Gradually the mist began to lift and I could see Graemsay again....

And Stromness began to appear!

And then the sun came out and the clouds danced!  This one is doing the rhumba.....

Though later in the day Strumness seemed to crawl under a duvet for a while.

Tuesday 11 August 2015

Ness of Brodgar Dig 2015

About this time of year for the last few years I've been posting photos from a fantastic archaeological dig in Orkney, the Ness of Brodgar.  The BBC have featured the site in various programmes and it has also been featured in the National Geographic magazine.  It is quite an extraordinary site, both in size and in the structures and artifacts being discovered.

There is a dig diary here  and for enthusiasts - you can buy a guide book from here written by Nick Card, dig director, Roy Towers and Mark Edmonds.

The earliest structures at the Ness of Brodgar date from c3,300 to 3,200 BC, and the latest ones around 2,200 BC.  So that fits in with the timeline of the other Neolithic sites in Orkney such as Skara Brae, Maes Howe, Tomb of the Eagles, the Ring of Brodgar and the Standing Stones of Stenness.  The Ness of Brodgar geographically sits between the Ring of Brodgar and the Stones of Stenness.  In a broader sense in Britain this was BEFORE Stonehenge which dates from c2,500.

I have very little knowledge of archaeology but I just love going along to the site and spending time watching the painstaking work.  There is always an air of excitement as each day something new unfolds.  Even the "commonplace" is fascinating and tells a story.

Even to my untrained eye it's possible to make out distinct structures....

This is a photo of a structure that has been labelled "The Many Coloured Hall" which has "piers" of stone intruding into the space.  Coloured or "painted" stone has been discovered here too.  Plastic sheeting and tyres are used to protect areas that are to be explored further.

Around the site are explanations of some of the structures for visitors to get a better understanding of, what to the uninitiated, seems like a pile of stones!

The dig lasts six weeks this year and next, 2 weeks in July and 4 weeks in August.  There's lots of activity with archaeology students and experienced archaeologists scraping and brushing and generally have a good "rummage" around in a very ordered way.

Here are a selection of photos of the site....

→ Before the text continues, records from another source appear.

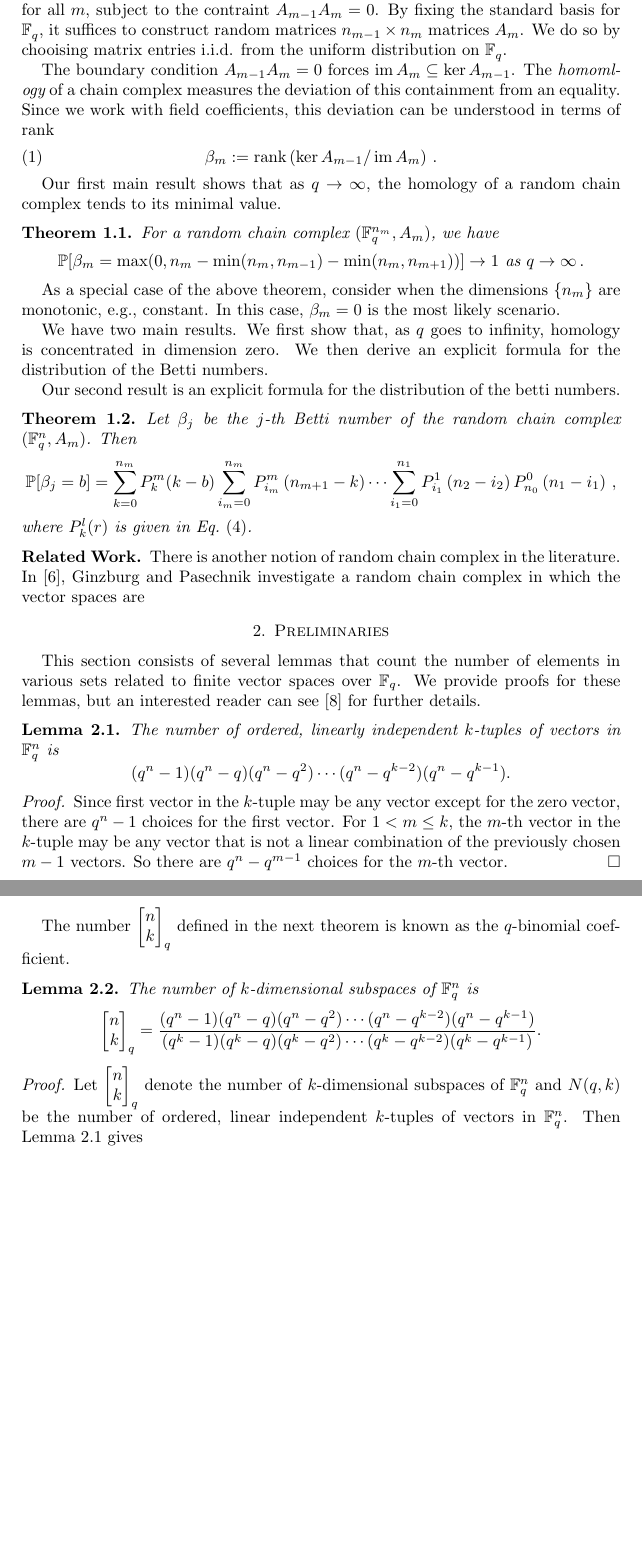
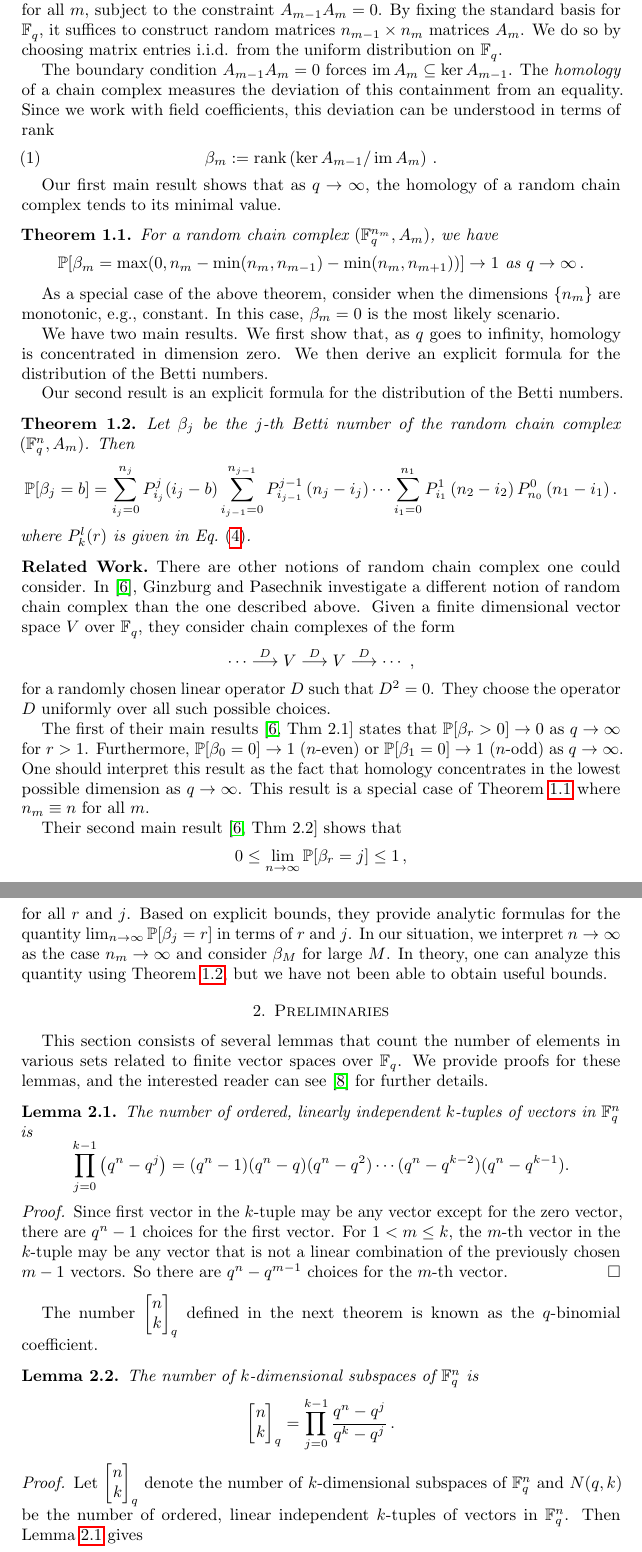
Before and after one commit to MatthewZabka/randomchain, a LaTeX paper (main.tex, which reads Intro.tex, Preliminaries.tex): two parts of pages 2 and 3 of 7 before the commit and two parts of pages 2 and 3 of 8 after it, joined at a grey line, cut so that both start at the same text, the shorter picture padded with empty space. Compiled offline with pdfLaTeX.

Commit message:
edits
changed intro, prelims

```diff
--- a/Intro.tex
+++ b/Intro.tex
@@ -84,10 +84,10 @@ build random linear transformations
 \[
   A_m : \Fqn{n_m} \lra \Fqn{n_{m-1}} \, ,
 \]
-for all $m$, subject to the contraint $A_{m-1} A_m = 0$. By fixing the
+for all $m$, subject to the constraint $A_{m-1} A_m = 0$. By fixing the
 standard basis for $\Fqn{}$, it suffices to construct random
 matrices $n_{m-1} \times n_m$ matrices $A_m$. We do so by
-chooising matrix entries i.i.d. from the uniform distribution on
+choosing matrix entries i.i.d. from the uniform distribution on
 $\Fqn{}$.
 
 %Consider the sequence of vector spaces $\Fqn{n_m}$ indexed by $m$ in the
@@ -102,7 +102,7 @@ $\Fqn{}$.
 %where $A_{i+1}A_i=0$ for every $i$.
 
 The boundary condition $A_{m-1}A_m=0$ forces $\im A_m \subseteq \ker A_{m-1}$.
-The {\em homomlogy} of a chain complex measures the deviation of this containment
+The {\em homology} of a chain complex measures the deviation of this containment
 from an equality. Since we work with field coefficients, this deviation can
 be understood in terms of rank
 \begin{equation}
@@ -130,18 +131,46 @@ is concentrated in dimension zero.  We then derive an explicit formula for the
 distribution of the Betti numbers.
 
 Our second result is an explicit formula for the distribution
-of the betti numbers.
-\begin{theorem} Let $\beta_j$ be the $j$-th Betti number of the random chain complex $(\Fq^{n} , A_m)$. Then
-	\[
-    \bP[\beta_j = b] = \sum_{k=0}^{n_{m}} P_{k}^{m}(k-b)\sum_{i_m=0}^{n_m} P_{i_m}^{m}\left(n_{m+1} -k\right)
-		\cdots
-		\sum_{i_1 = 0}^{n_1} P_{i_1}^1\left(n_2 - i_2\right) P_{n_0}^0 \left(n_1 - i_1\right) \, ,
-    \]
-    where $P^l_k(r)$ is given in Eq.~\eqref{eqn:Pmkr}.
+of the Betti numbers.
+\begin{theorem}
+  \label{thm:bettinum}
+  Let $\beta_j$ be the $j$-th Betti number of the random chain complex
+  $(\Fq^{n} , A_m)$. Then
+  \[
+    \bP[\beta_j = b] = \sum_{i_j=0}^{n_{j}} P_{i_j}^{j}(i_j-b)
+    \sum_{i_{j-1}=0}^{n_{j-1}} P_{i_{j-1}}^{j-1}\left(n_{j} -i_j\right) \cdots
+    \sum_{i_1 = 0}^{n_1} P_{i_1}^1\left(n_2 - i_2\right) P_{n_0}^0 \left(n_1 - i_1\right).
+  \]
+  where $P^l_k(r)$ is given in Eq.~\eqref{eqn:Pmkr}.
 \end{theorem}
 
+\subsection*{Related Work} There are other notions of random chain complex
+one could consider. In~\cite{ginzburg2017random}, Ginzburg and Pasechnik investigate
+a different notion of random chain complex than the one described above.
+Given a finite dimensional vector space $V$ over $\Fqn{}$, they consider chain
+complexes of the form
+\[
+  \cdots \stackrel{D}{\lra} V \stackrel{D}{\lra} V \stackrel{D}{\lra} \cdots \, \, ,
+\]
+for a randomly chosen linear operator $D$ such that $D^2 = 0$. They choose the
+operator $D$ uniformly over all such possible choices.
 
+The first of their
+main results~\cite[Thm 2.1]{ginzburg2017random} states that
+$\bP[\beta_r > 0] \ra 0$ as $q \ra \infty$ for $r>1$. Furthermore,
+$\bP[\beta_0 = 0] \ra 1$ ($n$-even) or $\bP[\beta_1 = 0] \ra 1$ ($n$-odd)
+as $q \ra \infty$. One should interpret this result as the fact that
+homology concentrates in the lowest possible dimension as $q \ra \infty$.
+This result is a special case of Theorem~\ref{thm:qtoinfty}
+where $n_m \equiv n$ for all $m$.
 
-\subsection*{Related Work} There is another notion of random chain complex in the
-literature. In~\cite{ginzburg2017random}, Ginzburg and Pasechnik investigate
-a random chain complex in which the vector spaces are
+Their second main result~\cite[Thm 2.2]{ginzburg2017random} shows that
+\[
+  0 \leq \lim_{n \ra \infty} \bP[\beta_r = j] \leq 1 \, ,
+\]
+for all $r$ and $j$. Based on explicit bounds, they provide analytic
+formulas for the quantity $\lim_{n\ra \infty}\bP[\beta_j=r]$ in terms
+of $r$ and $j$. In our situation, we interpret $n \ra \infty$ as the case
+$n_m \ra \infty$ and consider $\beta_M$ for large $M$. In theory,
+one can analyze this quantity using Theorem~\ref{thm:bettinum},
+but we have not been able to obtain useful bounds.
--- a/Preliminaries.tex
+++ b/Preliminaries.tex
@@ -1,7 +1,11 @@
-This section consists of several lemmas that count the number of elements in various sets related to finite vector spaces over $\mathbb{F}_q$.  We provide proofs for these lemmas, but an interested reader can see \cite{stanley2011enumerative} for further details.
+This section consists of several lemmas that count the number of elements in
+various sets related to finite vector spaces over $\mathbb{F}_q$.  We provide
+proofs for these lemmas, and the interested reader can
+see~\cite{stanley2011enumerative} for further details.
 \begin{lemma}\label{NumkTup}
   The number of ordered, linearly independent $k$-tuples of vectors in $\Fqn{n}$  is
 \[
+\prod_{j=0}^{k-1} \left(q^n - q^j\right) =
 (q^n-1)(q^n-q)(q^n-q^2)\cdots(q^n - q^{k-2})(q^n-q^{k-1}).
 \]
 \end{lemma}
@@ -15,7 +19,8 @@ The number $\qbin{n}{k}$ defined in the next theorem is known as the $q$-binomia
 \begin{lemma}\label{NumkSub}
   The number of $k$-dimensional subspaces of $\Fqn{n}$ is
 \[
-\qbin{n}{k} = \frac{(q^n-1)(q^n-q)(q^n-q^2)\cdots(q^n - q^{k-2})(q^n-q^{k-1})}{(q^k-1)(q^k-q)(q^k-q^2)\cdots(q^k - q^{k-2})(q^k-q^{k-1})}.
+%\qbin{n}{k} = \frac{(q^n-1)(q^n-q)(q^n-q^2)\cdots(q^n - q^{k-2})(q^n-q^{k-1})}{(q^k-1)(q^k-q)(q^k-q^2)\cdots(q^k - q^{k-2})(q^k-q^{k-1})}.
+  \qbin{n}{k} = \prod_{j=0}^{k-1} \frac{q^n-q^j}{q^k-q^j} \, .
 \]
 \end{lemma}
 
@@ -24,8 +29,10 @@ The number $\qbin{n}{k}$ defined in the next theorem is known as the $q$-binomia
   Let $\qbin{n}{k}$ denote the number of $k$-dimensional subspaces of $\Fqn{n}$
   and $N(q,k)$ be the number of ordered, linear independent $k$-tuples of
   vectors in $\Fqn{n}$.  Then Lemma~\ref{NumkTup} gives
-\begin{equation}\label{Nqk1}
-N(q,k) = (q^n-1)(q^n-q)(q^n-q^2)\cdots(q^n - q^{k-2})(q^n-q^{k-1}).
+  \begin{equation}
+    \label{Nqk1}
+%    N(q,k) = (q^n-1)(q^n-q)(q^n-q^2)\cdots(q^n - q^{k-2})(q^n-q^{k-1}).
+    N(q,k) = \prod_{j=0}^{k-1} q^n-q^j \, .
   \end{equation}
   We may also find $N(q,k)$ another way: first choose a $k$-dimensional
   subspace and then choose the independent vectors in our $k$-tuple from the
--- a/main.tex
+++ b/main.tex
@@ -2,6 +2,8 @@
 %\usepackage[utf8]{inputenc}
 \usepackage{amssymb, mathtools, amsthm}
 \usepackage{graphicx}
+\usepackage{hyperref}
+\usepackage{microtype}
 
 
 \newtheorem{theorem}{Theorem}[section]
```
Also changed, not shown: Intro.tex (1 more changed lines), Preliminaries.tex (45 more changed lines). Lines whose indentation alone changed are shown as unchanged.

There are three tours a day at the site led by experts, and a great viewing platform to see the overall site from.

The tours are great, but I also love just stopping by and watching the work progress.  I know one or two folk there who stop and chat about what they're doing or what they've found. Archaeologists are a very friendly bunch it would seem!

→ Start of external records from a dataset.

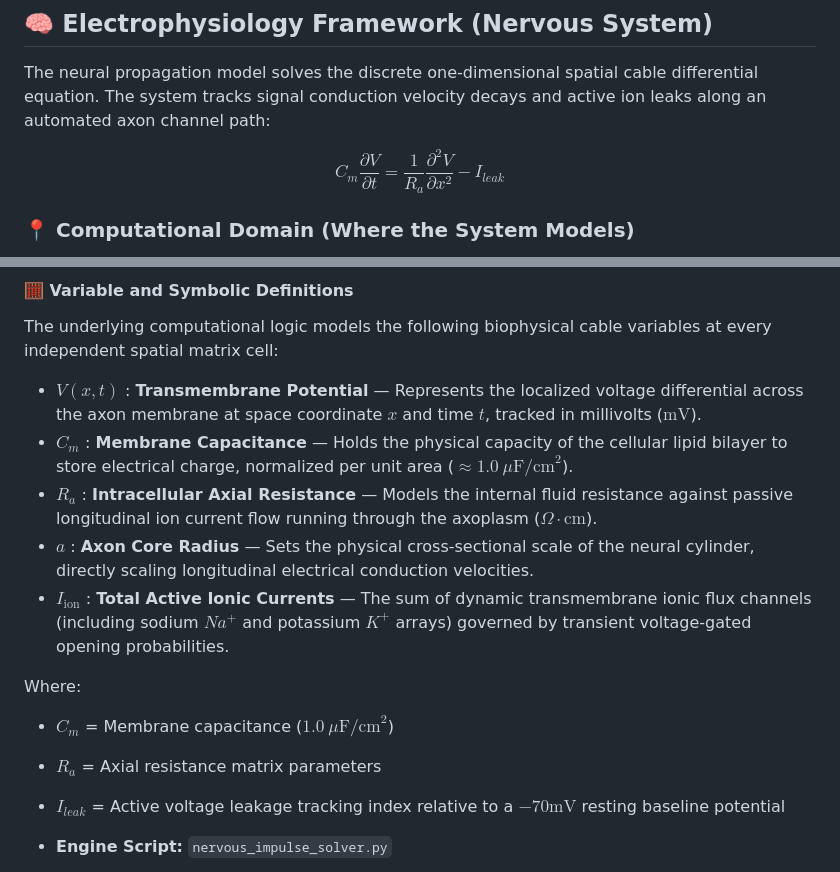
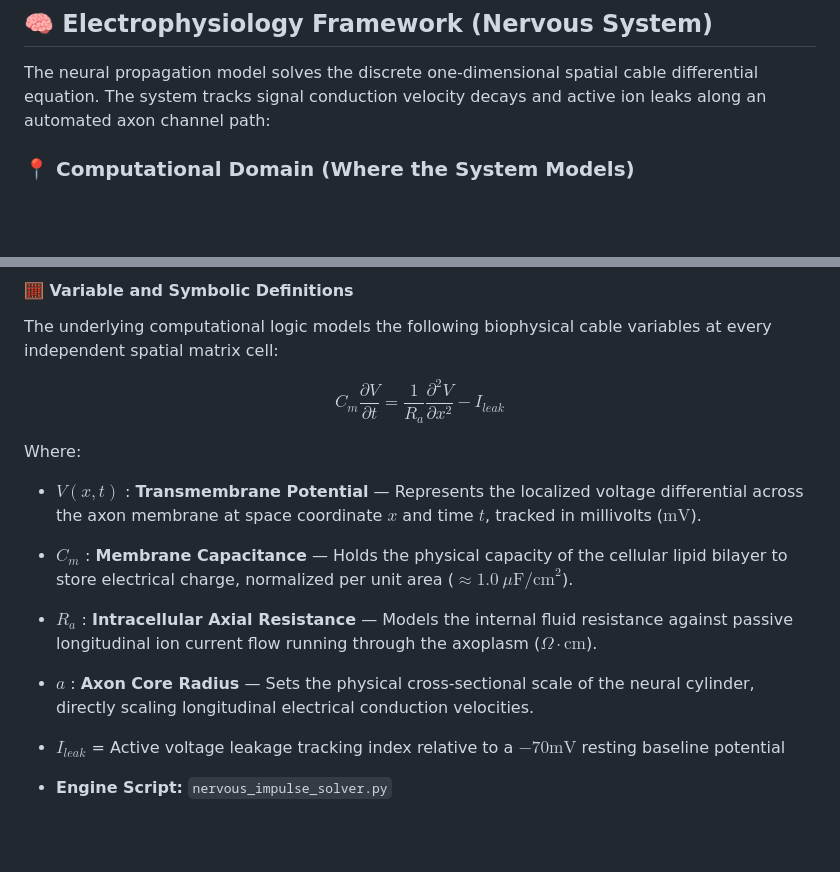
Before and after one commit to JosiahChristian/BiomedicalSystemsSolver, a Markdown page: README.md, 2 parts joined by grey strips. Rendered like a GitHub page; blank space fills up the shorter version.

Commit message:
Refine README content for clarity and conciseness
Removed redundant equations and clarified variable definitions in the README.

```diff
--- a/README.md
+++ b/README.md
@@ -7,8 +7,6 @@ Targeted for neural and biophysics research in **Modeling and Simulation Enginee
 ## 🧠 Electrophysiology Framework (Nervous System)
 The neural propagation model solves the discrete one-dimensional spatial cable differential equation. The system tracks signal conduction velocity decays and active ion leaks along an automated axon channel path:
 
-$$C_m \frac{\partial V}{\partial t} = \frac{1}{R_a} \frac{\partial^2 V}{\partial x^2} - I_{leak}$$
-
 ### 📍 Computational Domain (Where the System Models)
 The framework maps transient electrical potential transformations across a discrete 100-node localized array grid modeling an unmyelinated **Neural Axon Segment**:
 * **Physical Scale Discretization:** Tracks localized finite-difference grid nodes separated by fine spatial steps ($\Delta x = 0.01 \ \text{cm}$) over an absolute $1 \ \text{cm}$ total experimental axon pathway.
@@ -17,15 +15,14 @@ The framework maps transient electrical potential transformations across a discr
 
 #### 🧮 Variable and Symbolic Definitions
 The underlying computational logic models the following biophysical cable variables at every independent spatial matrix cell:
+
+$$C_m \frac{\partial V}{\partial t} = \frac{1}{R_a} \frac{\partial^2 V}{\partial x^2} - I_{leak}$$
+
+Where:
 *   $V(x, t)$ : **Transmembrane Potential** — Represents the localized voltage differential across the axon membrane at space coordinate $x$ and time $t$, tracked in millivolts ($\text{mV}$).
 *   $C_m$ : **Membrane Capacitance** — Holds the physical capacity of the cellular lipid bilayer to store electrical charge, normalized per unit area ($\approx 1.0 \ \mu\text{F/cm}^2$).
 *   $R_a$ : **Intracellular Axial Resistance** — Models the internal fluid resistance against passive longitudinal ion current flow running through the axoplasm ($\Omega\cdot\text{cm}$).
 *   $a$ : **Axon Core Radius** — Sets the physical cross-sectional scale of the neural cylinder, directly scaling longitudinal electrical conduction velocities.
-*   $I_{\text{ion}}$ : **Total Active Ionic Currents** — The sum of dynamic transmembrane ionic flux channels (including sodium $Na^+$ and potassium $K^+$ arrays) governed by transient voltage-gated opening probabilities.
-
-Where:
-* $C_m$ = Membrane capacitance ($1.0 \ \mu\text{F/cm}^2$)
-* $R_a$ = Axial resistance matrix parameters
 * $I_{leak}$ = Active voltage leakage tracking index relative to a $-70\text{mV}$ resting baseline potential
 
 *   **Engine Script:** `nervous_impulse_solver.py`
```
Also changed, not shown: other parts of README.md (+0 -1 lines).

This lovely lady stopped to show me her latest find.  Cattle bones!  Dating from about 2,400 BC when it is thought perhaps a great "decomissioing" freast took place where hundreds of cattle were slaughtered and consumed, with bones placed in the surrounding passageways. She was the first person to set eyes on these bones in over 2,000 years, and I saw them soon after! Spine tingling to think I was one of the first people to see them - cattle which would have grazed the land we stood on and looked at the same Hoy Hills we look at today.

A close up - covered in earth, yet to be cleaned, tagged and analysed.

There have been other finds too,  This is a replica of a stone ball found on the site - apparently almost exclusively only found in Scotland (so far).  It's a very tactile object, but it's purpose is unknown.

And this wee spatula (NOT a replica!).  I've got one like this in my kitchen!!

So if you are in Orkney at the end of July or during August 2016 do go along to the site!  And if you're not - keep an eye out for the dig diary!